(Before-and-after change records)
_ _ _ _ _ _ _

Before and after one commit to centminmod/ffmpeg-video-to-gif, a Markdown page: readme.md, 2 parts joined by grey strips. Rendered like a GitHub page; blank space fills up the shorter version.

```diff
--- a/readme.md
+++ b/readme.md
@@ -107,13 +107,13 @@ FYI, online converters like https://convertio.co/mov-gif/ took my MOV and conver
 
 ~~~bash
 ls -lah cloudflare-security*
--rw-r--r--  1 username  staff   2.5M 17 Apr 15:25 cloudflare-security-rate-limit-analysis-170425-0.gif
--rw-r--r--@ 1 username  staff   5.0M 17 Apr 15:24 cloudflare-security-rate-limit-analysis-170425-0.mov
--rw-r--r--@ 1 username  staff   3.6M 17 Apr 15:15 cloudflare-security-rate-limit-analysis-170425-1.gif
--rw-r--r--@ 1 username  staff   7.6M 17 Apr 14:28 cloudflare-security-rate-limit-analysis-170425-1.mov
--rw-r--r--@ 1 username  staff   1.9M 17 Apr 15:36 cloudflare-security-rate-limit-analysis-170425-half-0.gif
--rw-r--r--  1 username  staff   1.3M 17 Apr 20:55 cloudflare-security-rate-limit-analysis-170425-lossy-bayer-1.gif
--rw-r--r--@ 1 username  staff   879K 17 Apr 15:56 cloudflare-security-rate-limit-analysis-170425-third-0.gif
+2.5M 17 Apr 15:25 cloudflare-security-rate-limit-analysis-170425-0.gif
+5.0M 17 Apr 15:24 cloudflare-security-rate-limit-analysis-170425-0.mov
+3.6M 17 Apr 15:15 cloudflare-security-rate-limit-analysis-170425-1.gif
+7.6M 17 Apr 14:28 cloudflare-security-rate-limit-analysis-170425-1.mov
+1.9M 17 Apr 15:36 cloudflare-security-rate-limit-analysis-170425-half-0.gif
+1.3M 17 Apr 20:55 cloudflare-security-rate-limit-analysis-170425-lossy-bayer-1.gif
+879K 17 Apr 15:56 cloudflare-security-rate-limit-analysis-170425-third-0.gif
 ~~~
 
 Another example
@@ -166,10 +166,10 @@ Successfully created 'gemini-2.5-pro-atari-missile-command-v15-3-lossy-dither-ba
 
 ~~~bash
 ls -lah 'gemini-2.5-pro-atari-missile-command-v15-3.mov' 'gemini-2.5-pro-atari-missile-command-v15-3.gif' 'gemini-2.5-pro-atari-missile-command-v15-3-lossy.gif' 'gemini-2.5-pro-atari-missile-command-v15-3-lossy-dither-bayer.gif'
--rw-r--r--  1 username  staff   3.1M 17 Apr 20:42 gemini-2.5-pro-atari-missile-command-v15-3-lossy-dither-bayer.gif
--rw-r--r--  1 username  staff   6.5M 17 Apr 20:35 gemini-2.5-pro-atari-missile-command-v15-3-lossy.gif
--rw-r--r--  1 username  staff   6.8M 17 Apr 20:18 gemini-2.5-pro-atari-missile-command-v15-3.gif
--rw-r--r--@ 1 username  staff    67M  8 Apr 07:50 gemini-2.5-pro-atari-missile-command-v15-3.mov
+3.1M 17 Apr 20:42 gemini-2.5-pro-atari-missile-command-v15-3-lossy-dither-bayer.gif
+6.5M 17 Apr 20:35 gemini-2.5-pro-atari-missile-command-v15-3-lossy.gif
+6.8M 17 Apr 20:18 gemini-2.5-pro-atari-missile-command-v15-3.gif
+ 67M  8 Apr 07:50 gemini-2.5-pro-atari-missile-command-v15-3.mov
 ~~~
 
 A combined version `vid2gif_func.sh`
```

_ _ _ _ _ _ _

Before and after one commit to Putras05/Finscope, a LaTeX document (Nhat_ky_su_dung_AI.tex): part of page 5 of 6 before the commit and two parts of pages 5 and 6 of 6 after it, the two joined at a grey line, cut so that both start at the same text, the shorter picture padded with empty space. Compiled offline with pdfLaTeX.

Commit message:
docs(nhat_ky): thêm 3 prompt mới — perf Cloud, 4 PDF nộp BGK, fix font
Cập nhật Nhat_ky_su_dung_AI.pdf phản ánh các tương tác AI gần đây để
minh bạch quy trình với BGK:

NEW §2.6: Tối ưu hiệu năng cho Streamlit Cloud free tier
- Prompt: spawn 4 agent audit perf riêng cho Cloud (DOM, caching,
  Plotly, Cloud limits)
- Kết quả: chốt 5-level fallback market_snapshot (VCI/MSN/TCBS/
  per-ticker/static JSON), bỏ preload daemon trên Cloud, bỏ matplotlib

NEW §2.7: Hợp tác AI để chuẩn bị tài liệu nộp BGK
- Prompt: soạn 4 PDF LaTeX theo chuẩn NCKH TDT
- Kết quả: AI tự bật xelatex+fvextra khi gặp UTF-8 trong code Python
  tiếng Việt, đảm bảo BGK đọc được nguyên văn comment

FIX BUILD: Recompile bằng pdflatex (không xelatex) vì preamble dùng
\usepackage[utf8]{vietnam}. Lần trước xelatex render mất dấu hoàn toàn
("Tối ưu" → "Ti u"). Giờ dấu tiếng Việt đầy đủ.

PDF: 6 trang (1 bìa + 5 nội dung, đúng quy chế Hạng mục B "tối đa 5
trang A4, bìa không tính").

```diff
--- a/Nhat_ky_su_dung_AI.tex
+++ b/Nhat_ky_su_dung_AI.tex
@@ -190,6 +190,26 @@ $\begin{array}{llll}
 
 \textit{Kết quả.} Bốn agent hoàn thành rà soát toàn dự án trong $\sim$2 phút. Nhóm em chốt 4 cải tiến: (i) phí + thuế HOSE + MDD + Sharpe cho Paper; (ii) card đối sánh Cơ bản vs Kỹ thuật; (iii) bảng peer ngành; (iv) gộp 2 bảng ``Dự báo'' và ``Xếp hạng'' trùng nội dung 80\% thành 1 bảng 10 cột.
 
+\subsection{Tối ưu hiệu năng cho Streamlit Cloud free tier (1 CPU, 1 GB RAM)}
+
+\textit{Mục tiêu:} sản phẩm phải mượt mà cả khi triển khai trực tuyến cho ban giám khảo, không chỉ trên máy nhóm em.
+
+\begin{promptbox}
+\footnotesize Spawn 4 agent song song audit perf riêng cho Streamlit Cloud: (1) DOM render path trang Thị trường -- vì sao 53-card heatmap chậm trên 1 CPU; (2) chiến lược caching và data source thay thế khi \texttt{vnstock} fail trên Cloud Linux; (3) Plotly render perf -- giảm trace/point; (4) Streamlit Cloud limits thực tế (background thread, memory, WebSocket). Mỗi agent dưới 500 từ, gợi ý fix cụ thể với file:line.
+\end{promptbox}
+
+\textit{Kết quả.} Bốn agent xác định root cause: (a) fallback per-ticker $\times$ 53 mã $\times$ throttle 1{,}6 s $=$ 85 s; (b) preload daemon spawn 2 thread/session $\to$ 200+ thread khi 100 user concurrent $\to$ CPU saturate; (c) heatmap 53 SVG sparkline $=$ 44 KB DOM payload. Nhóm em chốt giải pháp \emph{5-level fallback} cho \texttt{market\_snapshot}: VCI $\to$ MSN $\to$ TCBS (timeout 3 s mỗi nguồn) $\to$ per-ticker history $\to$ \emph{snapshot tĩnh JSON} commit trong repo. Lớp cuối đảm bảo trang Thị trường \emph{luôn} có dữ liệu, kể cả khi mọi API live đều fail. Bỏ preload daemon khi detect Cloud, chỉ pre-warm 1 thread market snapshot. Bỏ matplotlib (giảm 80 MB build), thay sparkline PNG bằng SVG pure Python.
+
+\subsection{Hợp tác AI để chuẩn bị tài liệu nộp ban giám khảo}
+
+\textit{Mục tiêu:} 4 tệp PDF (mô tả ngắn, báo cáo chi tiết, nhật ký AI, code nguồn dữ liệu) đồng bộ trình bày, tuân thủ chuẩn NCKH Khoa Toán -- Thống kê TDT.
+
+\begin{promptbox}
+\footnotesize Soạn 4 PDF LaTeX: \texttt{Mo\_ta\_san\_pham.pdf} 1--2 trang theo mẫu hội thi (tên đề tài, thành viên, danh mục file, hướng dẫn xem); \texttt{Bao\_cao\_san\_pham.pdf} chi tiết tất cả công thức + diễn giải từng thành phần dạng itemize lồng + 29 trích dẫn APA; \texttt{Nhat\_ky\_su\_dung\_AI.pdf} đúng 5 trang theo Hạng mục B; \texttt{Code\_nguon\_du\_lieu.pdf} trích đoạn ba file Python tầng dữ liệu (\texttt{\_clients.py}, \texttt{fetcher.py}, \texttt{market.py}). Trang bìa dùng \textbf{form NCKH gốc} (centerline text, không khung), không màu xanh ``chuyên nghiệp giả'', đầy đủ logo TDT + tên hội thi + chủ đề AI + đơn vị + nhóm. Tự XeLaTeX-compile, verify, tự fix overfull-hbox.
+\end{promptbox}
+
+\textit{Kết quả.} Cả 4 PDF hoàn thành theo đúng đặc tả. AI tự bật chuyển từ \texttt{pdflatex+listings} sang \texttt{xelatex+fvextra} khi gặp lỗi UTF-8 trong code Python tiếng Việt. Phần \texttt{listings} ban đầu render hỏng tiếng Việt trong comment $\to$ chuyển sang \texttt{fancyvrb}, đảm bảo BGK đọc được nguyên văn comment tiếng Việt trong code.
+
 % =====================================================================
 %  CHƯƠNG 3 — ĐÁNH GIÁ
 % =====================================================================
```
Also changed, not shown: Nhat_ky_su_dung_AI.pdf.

_ _ _ _ _ _ _

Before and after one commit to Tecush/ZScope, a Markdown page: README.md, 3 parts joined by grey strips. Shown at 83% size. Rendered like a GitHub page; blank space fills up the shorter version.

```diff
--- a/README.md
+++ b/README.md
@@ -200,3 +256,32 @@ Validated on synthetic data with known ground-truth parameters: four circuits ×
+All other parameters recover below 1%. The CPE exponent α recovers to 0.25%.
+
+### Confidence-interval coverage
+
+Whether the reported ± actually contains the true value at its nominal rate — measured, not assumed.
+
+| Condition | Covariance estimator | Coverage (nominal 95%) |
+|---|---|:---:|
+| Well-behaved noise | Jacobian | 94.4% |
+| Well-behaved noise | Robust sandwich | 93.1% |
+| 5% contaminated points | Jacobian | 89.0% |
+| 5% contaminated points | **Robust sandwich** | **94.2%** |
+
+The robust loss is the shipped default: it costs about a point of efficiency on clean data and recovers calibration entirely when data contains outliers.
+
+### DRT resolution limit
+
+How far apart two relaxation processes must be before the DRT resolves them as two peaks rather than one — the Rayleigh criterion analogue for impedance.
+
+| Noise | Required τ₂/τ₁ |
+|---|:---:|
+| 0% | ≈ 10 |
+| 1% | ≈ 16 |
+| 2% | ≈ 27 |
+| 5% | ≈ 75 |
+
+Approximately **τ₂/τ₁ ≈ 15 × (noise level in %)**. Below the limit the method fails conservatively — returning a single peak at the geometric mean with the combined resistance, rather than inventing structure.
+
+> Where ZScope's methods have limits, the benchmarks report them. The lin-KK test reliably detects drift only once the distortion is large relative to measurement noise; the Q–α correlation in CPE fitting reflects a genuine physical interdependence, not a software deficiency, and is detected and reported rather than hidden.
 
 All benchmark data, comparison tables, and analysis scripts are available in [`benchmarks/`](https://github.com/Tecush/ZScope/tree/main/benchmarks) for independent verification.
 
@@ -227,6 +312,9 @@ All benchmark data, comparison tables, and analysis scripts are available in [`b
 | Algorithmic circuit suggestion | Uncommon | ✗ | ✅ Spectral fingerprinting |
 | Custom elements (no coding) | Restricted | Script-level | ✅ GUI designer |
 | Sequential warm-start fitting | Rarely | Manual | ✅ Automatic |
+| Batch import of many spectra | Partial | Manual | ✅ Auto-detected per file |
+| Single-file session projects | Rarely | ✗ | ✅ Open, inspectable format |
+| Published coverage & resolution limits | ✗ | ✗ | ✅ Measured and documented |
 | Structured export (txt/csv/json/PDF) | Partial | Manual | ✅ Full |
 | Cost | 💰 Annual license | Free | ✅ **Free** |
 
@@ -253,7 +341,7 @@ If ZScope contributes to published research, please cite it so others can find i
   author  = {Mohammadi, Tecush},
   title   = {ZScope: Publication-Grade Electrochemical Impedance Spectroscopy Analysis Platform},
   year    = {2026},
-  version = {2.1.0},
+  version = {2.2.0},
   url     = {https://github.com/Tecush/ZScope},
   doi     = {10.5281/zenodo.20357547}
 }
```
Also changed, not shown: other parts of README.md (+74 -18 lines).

_ _ _ _ _ _ _

About this task – Every line in the data that holds the string "trường" should be returned.

Answer section –
+\footnotesize Spawn 4 agent song song audit perf riêng cho Streamlit Cloud: (1) DOM render path trang Thị trường -- vì sao 53-card heatmap chậm trên 1 CPU; (2) chiến lược caching và data source thay thế khi \texttt{vnstock} fail trên Cloud Linux; (3) Plotly render perf -- giảm trace/point; (4) Streamlit Cloud limits thực tế (background thread, memory, WebSocket). Mỗi agent dưới 500 từ, gợi ý fix cụ thể với file:line.
+\textit{Kết quả.} Bốn agent xác định root cause: (a) fallback per-ticker $\times$ 53 mã $\times$ throttle 1{,}6 s $=$ 85 s; (b) preload daemon spawn 2 thread/session $\to$ 200+ thread khi 100 user concurrent $\to$ CPU saturate; (c) heatmap 53 SVG sparkline $=$ 44 KB DOM payload. Nhóm em chốt giải pháp \emph{5-level fallback} cho \texttt{market\_snapshot}: VCI $\to$ MSN $\to$ TCBS (timeout 3 s mỗi nguồn) $\to$ per-ticker history $\to$ \emph{snapshot tĩnh JSON} commit trong repo. Lớp cuối đảm bảo trang Thị trường \emph{luôn} có dữ liệu, kể cả khi mọi API live đều fail. Bỏ preload daemon khi detect Cloud, chỉ pre-warm 1 thread market snapshot. Bỏ matplotlib (giảm 80 MB build), thay sparkline PNG bằng SVG pure Python.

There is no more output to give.